Brief:
Of the entries below, copy only those lines that contain the word "href".

Provided data:
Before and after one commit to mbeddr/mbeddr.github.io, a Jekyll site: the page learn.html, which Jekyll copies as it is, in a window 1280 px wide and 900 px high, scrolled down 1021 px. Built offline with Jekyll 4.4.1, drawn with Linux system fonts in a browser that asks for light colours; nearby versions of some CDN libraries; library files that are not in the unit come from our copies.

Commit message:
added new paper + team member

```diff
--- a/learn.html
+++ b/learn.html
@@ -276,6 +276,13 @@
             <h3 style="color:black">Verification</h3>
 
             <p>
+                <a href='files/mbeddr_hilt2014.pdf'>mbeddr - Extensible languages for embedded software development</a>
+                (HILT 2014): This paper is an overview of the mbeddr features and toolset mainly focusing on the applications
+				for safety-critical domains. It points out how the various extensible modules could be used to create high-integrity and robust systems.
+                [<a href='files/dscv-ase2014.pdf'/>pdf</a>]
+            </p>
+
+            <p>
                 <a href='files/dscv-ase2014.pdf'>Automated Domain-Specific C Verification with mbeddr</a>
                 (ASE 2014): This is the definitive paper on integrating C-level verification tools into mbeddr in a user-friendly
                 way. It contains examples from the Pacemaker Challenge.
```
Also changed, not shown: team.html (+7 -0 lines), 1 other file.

Exercise solution:
+                <a href='files/mbeddr_hilt2014.pdf'>mbeddr - Extensible languages for embedded software development</a>
+                [<a href='files/dscv-ase2014.pdf'/>pdf</a>]
                 <a href='files/dscv-ase2014.pdf'>Automated Domain-Specific C Verification with mbeddr</a>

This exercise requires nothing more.